This week on WDD's HotSpot, brought to you by OKW Enclosures, Nest Labs is back with their new Nest project smoke and carbon monoxide alarm; the 66th and final antenna has been delivered to the ALMA observatory; detecting Alzheimer's disease at an early stage; and a portable smartphone attachment for sophisticated field testing.
The artificial "man" is the subject of a Smithsonian Channel documentary that airs Sunday, Oct. 20 at 9 p.m. Called "The Incredible Bionic Man," it chronicles engineers' attempt to assemble a functioning body using artificial parts that range from a working kidney and circulation system to cochlear and retina implants.
Today on Meaghan's Minute, brought to you by Memory Protection Devices, researchers from the University of Illinois at Urbana-Champaign have developed a new approach with applications in materials development for energy capture and storage and for optoelectronic materials.
Gartner defines a strategic technology as one with the potential for significant impact on the enterprise in the next three years. Factors that denote significant impact include a high potential for disruption to IT or the business, the need for a major dollar investment, or the risk of being late to adopt.
Today on Meaghan's Minute, brought to you by Memory Protection Devices, Daimler unveiled its autonomous Mercedes Benz at the Frankfurt International Car Show. The vehicle, driving with little autonomy, recently performed well on a 62-mile test drive through Germany.
Samsung's new tablet, Galaxy Note 10.1, gives consumers quick access to the tools they can accomplish with its stylus. Pen Window is one. Another feature lets consumers add notes to a screenshot of what they see. Another lets users clip a section of a Web page and store it with a Web link.
A dozen people were stuck for more than two hours on a roller coaster at Universal Studios Florida. A glitch caused the computers to go into safety mode, stopping the ride in a vertical position, more than 150 feet from the ground. Park officials are still investigating what exactly caused the glitch to stop the ride.
Google is introducing a $279 laptop that runs its Internet-centric Chrome operating system, borrowing many of the high-end features found in models that cost $1,000 or more. Hewlett-Packard makes the new HP Chromebook 11. Although its price is in line with most other Chrome OS notebooks, the new model sports many design features found in pricier devices, including the $1,299 Chromebook Pixel.
The Galaxy Round has a curved 5.7-inch (14.5 cm) screen using advanced display technology called organic light-emitting diode, or OLED, technology. The Korean company said such a curved screen smartphone is the first in the world. Samsung said the curve will make it easier to grip.
Three U.S.-based scientists won this year's Nobel Prize in chemistry on Wednesday for developing powerful computer models that others can use to understand complex chemical interactions and create new drugs. Research in the 1970s by Martin Karplus, Michael Levitt, and Arieh Warshel has helped scientists develop programs that unveil chemical processes.
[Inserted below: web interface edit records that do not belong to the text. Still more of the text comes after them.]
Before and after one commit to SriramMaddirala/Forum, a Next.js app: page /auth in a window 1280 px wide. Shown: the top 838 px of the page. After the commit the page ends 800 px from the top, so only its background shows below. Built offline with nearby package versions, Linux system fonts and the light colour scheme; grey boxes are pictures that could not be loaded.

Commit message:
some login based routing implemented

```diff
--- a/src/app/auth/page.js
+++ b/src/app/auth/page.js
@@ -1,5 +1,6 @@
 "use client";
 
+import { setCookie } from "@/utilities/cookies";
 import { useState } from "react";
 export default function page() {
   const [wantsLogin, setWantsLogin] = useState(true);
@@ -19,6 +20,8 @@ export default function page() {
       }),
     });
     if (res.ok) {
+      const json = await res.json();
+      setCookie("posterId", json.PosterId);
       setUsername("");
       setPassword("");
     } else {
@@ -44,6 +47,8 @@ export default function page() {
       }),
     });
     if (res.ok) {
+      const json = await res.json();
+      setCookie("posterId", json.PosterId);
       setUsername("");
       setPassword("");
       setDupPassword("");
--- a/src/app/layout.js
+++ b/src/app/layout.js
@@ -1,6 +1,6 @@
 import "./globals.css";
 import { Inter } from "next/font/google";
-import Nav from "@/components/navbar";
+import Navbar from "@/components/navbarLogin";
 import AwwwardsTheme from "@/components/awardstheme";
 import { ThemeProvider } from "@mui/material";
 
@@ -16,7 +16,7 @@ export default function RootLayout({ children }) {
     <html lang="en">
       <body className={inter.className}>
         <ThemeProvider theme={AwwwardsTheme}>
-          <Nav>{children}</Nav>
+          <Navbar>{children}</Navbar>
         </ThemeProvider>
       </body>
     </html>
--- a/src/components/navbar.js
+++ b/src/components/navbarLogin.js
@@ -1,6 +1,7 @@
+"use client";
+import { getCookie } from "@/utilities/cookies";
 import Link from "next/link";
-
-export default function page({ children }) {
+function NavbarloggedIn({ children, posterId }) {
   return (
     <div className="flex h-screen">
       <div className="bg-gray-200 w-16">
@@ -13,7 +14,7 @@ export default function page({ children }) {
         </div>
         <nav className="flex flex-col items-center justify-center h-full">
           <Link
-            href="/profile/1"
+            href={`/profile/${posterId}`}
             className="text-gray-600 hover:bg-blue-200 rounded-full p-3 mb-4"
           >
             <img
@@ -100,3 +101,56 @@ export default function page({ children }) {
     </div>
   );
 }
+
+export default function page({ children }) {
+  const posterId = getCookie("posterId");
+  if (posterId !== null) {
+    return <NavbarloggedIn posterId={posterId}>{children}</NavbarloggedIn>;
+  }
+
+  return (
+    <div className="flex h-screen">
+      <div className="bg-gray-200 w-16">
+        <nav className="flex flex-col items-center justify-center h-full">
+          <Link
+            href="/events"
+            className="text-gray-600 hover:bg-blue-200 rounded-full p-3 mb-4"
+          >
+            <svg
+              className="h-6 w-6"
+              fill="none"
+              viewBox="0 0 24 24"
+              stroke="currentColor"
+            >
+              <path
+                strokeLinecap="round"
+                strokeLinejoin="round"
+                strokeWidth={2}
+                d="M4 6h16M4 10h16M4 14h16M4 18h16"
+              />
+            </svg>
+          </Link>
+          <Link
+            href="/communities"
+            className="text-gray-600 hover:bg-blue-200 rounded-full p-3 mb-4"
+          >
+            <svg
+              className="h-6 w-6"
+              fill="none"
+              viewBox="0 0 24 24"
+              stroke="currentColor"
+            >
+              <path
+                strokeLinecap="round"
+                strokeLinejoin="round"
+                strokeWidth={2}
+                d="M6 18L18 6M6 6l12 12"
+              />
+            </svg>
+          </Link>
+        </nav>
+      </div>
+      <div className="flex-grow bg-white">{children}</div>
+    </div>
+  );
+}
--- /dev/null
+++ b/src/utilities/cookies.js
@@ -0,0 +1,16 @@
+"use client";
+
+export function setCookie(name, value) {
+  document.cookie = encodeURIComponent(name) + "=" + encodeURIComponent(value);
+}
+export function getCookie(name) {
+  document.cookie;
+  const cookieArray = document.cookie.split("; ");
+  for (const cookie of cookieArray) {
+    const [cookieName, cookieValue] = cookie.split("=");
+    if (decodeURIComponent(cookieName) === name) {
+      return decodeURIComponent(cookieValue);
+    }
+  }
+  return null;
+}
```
The awesome power of technology was to be used to solve all of our big problems. Fast forward to present day, and what's happened? Are mobile apps all we have to show for ourselves? Journalist Jason Pontin looks closely at the challenges we face to using technology effectively ... for problems that really matter.
On this week's episode of WDD's HotSpot, brought to you by National Instruments, a smart brewing appliance that customers can control and monitor using their very own smartphone; STMicroelectronics has introduced the LSM303C eCompass; redefining wireless power; and wireless batteries with Bluetooth technology.
Today on Meaghan's Minute, brought to you by Memory Protection Devices, A basic computer has been built by a team of Stanford engineers using carbon nanotubes, a semiconductor material that has the potential to launch a new generation of electronic devices that run faster, while using less energy, than those made from silicon chips.